• Data for this task:
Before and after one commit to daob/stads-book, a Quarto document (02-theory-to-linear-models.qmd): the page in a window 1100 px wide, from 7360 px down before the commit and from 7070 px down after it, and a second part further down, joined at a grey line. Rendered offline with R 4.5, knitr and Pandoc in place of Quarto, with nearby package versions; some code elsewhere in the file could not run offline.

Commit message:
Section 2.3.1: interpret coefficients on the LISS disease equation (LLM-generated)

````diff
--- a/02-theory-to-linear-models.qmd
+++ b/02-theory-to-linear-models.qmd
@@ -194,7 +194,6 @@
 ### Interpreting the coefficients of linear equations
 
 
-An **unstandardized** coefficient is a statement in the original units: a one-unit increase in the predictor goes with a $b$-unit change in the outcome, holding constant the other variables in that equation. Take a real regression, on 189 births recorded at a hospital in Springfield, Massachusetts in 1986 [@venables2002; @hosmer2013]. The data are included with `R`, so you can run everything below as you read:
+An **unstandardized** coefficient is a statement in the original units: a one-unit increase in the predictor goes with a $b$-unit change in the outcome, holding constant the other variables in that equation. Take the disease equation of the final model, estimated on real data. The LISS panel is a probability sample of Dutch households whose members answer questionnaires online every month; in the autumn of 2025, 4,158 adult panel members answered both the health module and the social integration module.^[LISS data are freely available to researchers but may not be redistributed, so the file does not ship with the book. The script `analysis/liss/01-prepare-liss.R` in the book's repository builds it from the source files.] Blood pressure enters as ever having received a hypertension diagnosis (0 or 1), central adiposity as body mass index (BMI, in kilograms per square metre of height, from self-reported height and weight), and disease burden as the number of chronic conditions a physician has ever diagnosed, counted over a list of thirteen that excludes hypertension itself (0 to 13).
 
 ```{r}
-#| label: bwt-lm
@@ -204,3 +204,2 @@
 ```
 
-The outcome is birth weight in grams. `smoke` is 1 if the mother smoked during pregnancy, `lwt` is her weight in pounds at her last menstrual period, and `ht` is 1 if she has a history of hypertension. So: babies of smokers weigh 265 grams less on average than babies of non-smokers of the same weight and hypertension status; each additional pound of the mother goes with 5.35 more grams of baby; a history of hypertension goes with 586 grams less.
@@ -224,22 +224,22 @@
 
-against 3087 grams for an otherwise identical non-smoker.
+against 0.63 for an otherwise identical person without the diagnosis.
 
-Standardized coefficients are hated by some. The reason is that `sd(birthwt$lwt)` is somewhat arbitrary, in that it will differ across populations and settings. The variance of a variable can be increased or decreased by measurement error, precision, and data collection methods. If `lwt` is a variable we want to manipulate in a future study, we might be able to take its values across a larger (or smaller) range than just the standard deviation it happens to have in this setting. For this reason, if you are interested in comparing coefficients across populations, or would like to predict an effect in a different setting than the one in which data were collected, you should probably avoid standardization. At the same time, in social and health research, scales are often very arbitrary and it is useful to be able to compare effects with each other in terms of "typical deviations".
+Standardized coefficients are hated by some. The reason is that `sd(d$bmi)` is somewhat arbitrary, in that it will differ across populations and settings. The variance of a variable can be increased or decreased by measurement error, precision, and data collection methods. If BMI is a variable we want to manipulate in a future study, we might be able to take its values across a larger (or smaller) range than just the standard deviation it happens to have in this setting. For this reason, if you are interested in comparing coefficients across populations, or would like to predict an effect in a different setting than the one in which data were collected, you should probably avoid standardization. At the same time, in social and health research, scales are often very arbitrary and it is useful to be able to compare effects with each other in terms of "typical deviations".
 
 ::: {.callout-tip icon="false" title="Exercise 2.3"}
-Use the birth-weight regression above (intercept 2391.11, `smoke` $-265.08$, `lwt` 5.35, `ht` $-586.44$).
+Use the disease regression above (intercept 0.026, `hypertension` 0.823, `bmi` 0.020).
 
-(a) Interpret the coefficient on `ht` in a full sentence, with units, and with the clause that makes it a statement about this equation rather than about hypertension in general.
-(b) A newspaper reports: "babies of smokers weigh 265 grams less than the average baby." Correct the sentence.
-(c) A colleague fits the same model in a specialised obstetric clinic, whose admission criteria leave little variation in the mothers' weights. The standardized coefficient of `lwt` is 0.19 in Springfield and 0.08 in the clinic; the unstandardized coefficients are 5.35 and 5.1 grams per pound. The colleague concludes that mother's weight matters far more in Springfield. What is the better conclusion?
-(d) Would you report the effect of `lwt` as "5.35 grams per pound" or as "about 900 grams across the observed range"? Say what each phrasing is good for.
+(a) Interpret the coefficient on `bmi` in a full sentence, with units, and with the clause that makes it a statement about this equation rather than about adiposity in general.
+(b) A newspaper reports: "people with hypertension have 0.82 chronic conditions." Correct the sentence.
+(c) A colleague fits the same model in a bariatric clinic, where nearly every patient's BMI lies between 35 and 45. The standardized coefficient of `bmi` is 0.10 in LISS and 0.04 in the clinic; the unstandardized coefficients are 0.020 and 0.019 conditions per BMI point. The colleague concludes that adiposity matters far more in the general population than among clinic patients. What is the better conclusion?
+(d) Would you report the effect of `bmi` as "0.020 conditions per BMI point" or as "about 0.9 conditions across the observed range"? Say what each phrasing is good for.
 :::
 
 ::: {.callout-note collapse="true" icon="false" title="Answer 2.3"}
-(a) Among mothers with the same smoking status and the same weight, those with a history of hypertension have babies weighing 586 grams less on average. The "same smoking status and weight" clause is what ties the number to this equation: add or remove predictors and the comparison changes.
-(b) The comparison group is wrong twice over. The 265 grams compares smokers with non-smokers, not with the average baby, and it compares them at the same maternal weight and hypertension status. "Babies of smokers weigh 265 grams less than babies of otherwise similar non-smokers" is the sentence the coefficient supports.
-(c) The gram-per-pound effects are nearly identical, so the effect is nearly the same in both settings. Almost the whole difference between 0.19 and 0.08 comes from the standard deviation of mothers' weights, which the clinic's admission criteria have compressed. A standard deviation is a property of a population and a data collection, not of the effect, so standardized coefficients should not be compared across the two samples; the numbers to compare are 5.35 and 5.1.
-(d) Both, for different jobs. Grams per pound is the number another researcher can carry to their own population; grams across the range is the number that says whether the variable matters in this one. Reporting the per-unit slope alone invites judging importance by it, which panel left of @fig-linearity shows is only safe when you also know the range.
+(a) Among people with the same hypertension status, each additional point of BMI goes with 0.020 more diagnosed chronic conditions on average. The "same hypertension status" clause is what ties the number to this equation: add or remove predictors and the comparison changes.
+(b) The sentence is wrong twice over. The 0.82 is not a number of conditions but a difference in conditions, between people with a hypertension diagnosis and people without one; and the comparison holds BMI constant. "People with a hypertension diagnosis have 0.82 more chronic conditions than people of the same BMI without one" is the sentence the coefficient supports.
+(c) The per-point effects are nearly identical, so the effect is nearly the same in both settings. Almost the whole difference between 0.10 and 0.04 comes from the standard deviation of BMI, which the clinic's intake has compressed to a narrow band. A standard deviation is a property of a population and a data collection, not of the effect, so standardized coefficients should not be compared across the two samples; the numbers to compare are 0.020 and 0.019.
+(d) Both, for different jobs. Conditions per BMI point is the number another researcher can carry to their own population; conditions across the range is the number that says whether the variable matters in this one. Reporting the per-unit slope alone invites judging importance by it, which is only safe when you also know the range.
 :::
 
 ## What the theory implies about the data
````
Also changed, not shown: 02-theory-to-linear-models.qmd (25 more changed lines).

• What to work on: What is needed here is the full listing, restated word for word.

• Output below:
Before and after one commit to daob/stads-book, a Quarto document (02-theory-to-linear-models.qmd): the page in a window 1100 px wide, from 7360 px down before the commit and from 7070 px down after it, and a second part further down, joined at a grey line. Rendered offline with R 4.5, knitr and Pandoc in place of Quarto, with nearby package versions; some code elsewhere in the file could not run offline.

Commit message:
Section 2.3.1: interpret coefficients on the LISS disease equation (LLM-generated)

````diff
--- a/02-theory-to-linear-models.qmd
+++ b/02-theory-to-linear-models.qmd
@@ -194,7 +194,6 @@
 ### Interpreting the coefficients of linear equations
 
 
-An **unstandardized** coefficient is a statement in the original units: a one-unit increase in the predictor goes with a $b$-unit change in the outcome, holding constant the other variables in that equation. Take a real regression, on 189 births recorded at a hospital in Springfield, Massachusetts in 1986 [@venables2002; @hosmer2013]. The data are included with `R`, so you can run everything below as you read:
+An **unstandardized** coefficient is a statement in the original units: a one-unit increase in the predictor goes with a $b$-unit change in the outcome, holding constant the other variables in that equation. Take the disease equation of the final model, estimated on real data. The LISS panel is a probability sample of Dutch households whose members answer questionnaires online every month; in the autumn of 2025, 4,158 adult panel members answered both the health module and the social integration module.^[LISS data are freely available to researchers but may not be redistributed, so the file does not ship with the book. The script `analysis/liss/01-prepare-liss.R` in the book's repository builds it from the source files.] Blood pressure enters as ever having received a hypertension diagnosis (0 or 1), central adiposity as body mass index (BMI, in kilograms per square metre of height, from self-reported height and weight), and disease burden as the number of chronic conditions a physician has ever diagnosed, counted over a list of thirteen that excludes hypertension itself (0 to 13).
 
 ```{r}
-#| label: bwt-lm
@@ -204,3 +204,2 @@
 ```
 
-The outcome is birth weight in grams. `smoke` is 1 if the mother smoked during pregnancy, `lwt` is her weight in pounds at her last menstrual period, and `ht` is 1 if she has a history of hypertension. So: babies of smokers weigh 265 grams less on average than babies of non-smokers of the same weight and hypertension status; each additional pound of the mother goes with 5.35 more grams of baby; a history of hypertension goes with 586 grams less.
@@ -224,22 +224,22 @@
 
-against 3087 grams for an otherwise identical non-smoker.
+against 0.63 for an otherwise identical person without the diagnosis.
 
-Standardized coefficients are hated by some. The reason is that `sd(birthwt$lwt)` is somewhat arbitrary, in that it will differ across populations and settings. The variance of a variable can be increased or decreased by measurement error, precision, and data collection methods. If `lwt` is a variable we want to manipulate in a future study, we might be able to take its values across a larger (or smaller) range than just the standard deviation it happens to have in this setting. For this reason, if you are interested in comparing coefficients across populations, or would like to predict an effect in a different setting than the one in which data were collected, you should probably avoid standardization. At the same time, in social and health research, scales are often very arbitrary and it is useful to be able to compare effects with each other in terms of "typical deviations".
+Standardized coefficients are hated by some. The reason is that `sd(d$bmi)` is somewhat arbitrary, in that it will differ across populations and settings. The variance of a variable can be increased or decreased by measurement error, precision, and data collection methods. If BMI is a variable we want to manipulate in a future study, we might be able to take its values across a larger (or smaller) range than just the standard deviation it happens to have in this setting. For this reason, if you are interested in comparing coefficients across populations, or would like to predict an effect in a different setting than the one in which data were collected, you should probably avoid standardization. At the same time, in social and health research, scales are often very arbitrary and it is useful to be able to compare effects with each other in terms of "typical deviations".
 
 ::: {.callout-tip icon="false" title="Exercise 2.3"}
-Use the birth-weight regression above (intercept 2391.11, `smoke` $-265.08$, `lwt` 5.35, `ht` $-586.44$).
+Use the disease regression above (intercept 0.026, `hypertension` 0.823, `bmi` 0.020).
 
-(a) Interpret the coefficient on `ht` in a full sentence, with units, and with the clause that makes it a statement about this equation rather than about hypertension in general.
-(b) A newspaper reports: "babies of smokers weigh 265 grams less than the average baby." Correct the sentence.
-(c) A colleague fits the same model in a specialised obstetric clinic, whose admission criteria leave little variation in the mothers' weights. The standardized coefficient of `lwt` is 0.19 in Springfield and 0.08 in the clinic; the unstandardized coefficients are 5.35 and 5.1 grams per pound. The colleague concludes that mother's weight matters far more in Springfield. What is the better conclusion?
-(d) Would you report the effect of `lwt` as "5.35 grams per pound" or as "about 900 grams across the observed range"? Say what each phrasing is good for.
+(a) Interpret the coefficient on `bmi` in a full sentence, with units, and with the clause that makes it a statement about this equation rather than about adiposity in general.
+(b) A newspaper reports: "people with hypertension have 0.82 chronic conditions." Correct the sentence.
+(c) A colleague fits the same model in a bariatric clinic, where nearly every patient's BMI lies between 35 and 45. The standardized coefficient of `bmi` is 0.10 in LISS and 0.04 in the clinic; the unstandardized coefficients are 0.020 and 0.019 conditions per BMI point. The colleague concludes that adiposity matters far more in the general population than among clinic patients. What is the better conclusion?
+(d) Would you report the effect of `bmi` as "0.020 conditions per BMI point" or as "about 0.9 conditions across the observed range"? Say what each phrasing is good for.
 :::
 
 ::: {.callout-note collapse="true" icon="false" title="Answer 2.3"}
-(a) Among mothers with the same smoking status and the same weight, those with a history of hypertension have babies weighing 586 grams less on average. The "same smoking status and weight" clause is what ties the number to this equation: add or remove predictors and the comparison changes.
-(b) The comparison group is wrong twice over. The 265 grams compares smokers with non-smokers, not with the average baby, and it compares them at the same maternal weight and hypertension status. "Babies of smokers weigh 265 grams less than babies of otherwise similar non-smokers" is the sentence the coefficient supports.
-(c) The gram-per-pound effects are nearly identical, so the effect is nearly the same in both settings. Almost the whole difference between 0.19 and 0.08 comes from the standard deviation of mothers' weights, which the clinic's admission criteria have compressed. A standard deviation is a property of a population and a data collection, not of the effect, so standardized coefficients should not be compared across the two samples; the numbers to compare are 5.35 and 5.1.
-(d) Both, for different jobs. Grams per pound is the number another researcher can carry to their own population; grams across the range is the number that says whether the variable matters in this one. Reporting the per-unit slope alone invites judging importance by it, which panel left of @fig-linearity shows is only safe when you also know the range.
+(a) Among people with the same hypertension status, each additional point of BMI goes with 0.020 more diagnosed chronic conditions on average. The "same hypertension status" clause is what ties the number to this equation: add or remove predictors and the comparison changes.
+(b) The sentence is wrong twice over. The 0.82 is not a number of conditions but a difference in conditions, between people with a hypertension diagnosis and people without one; and the comparison holds BMI constant. "People with a hypertension diagnosis have 0.82 more chronic conditions than people of the same BMI without one" is the sentence the coefficient supports.
+(c) The per-point effects are nearly identical, so the effect is nearly the same in both settings. Almost the whole difference between 0.10 and 0.04 comes from the standard deviation of BMI, which the clinic's intake has compressed to a narrow band. A standard deviation is a property of a population and a data collection, not of the effect, so standardized coefficients should not be compared across the two samples; the numbers to compare are 0.020 and 0.019.
+(d) Both, for different jobs. Conditions per BMI point is the number another researcher can carry to their own population; conditions across the range is the number that says whether the variable matters in this one. Reporting the per-unit slope alone invites judging importance by it, which is only safe when you also know the range.
 :::
 
 ## What the theory implies about the data
````
Also changed, not shown: 02-theory-to-linear-models.qmd (25 more changed lines).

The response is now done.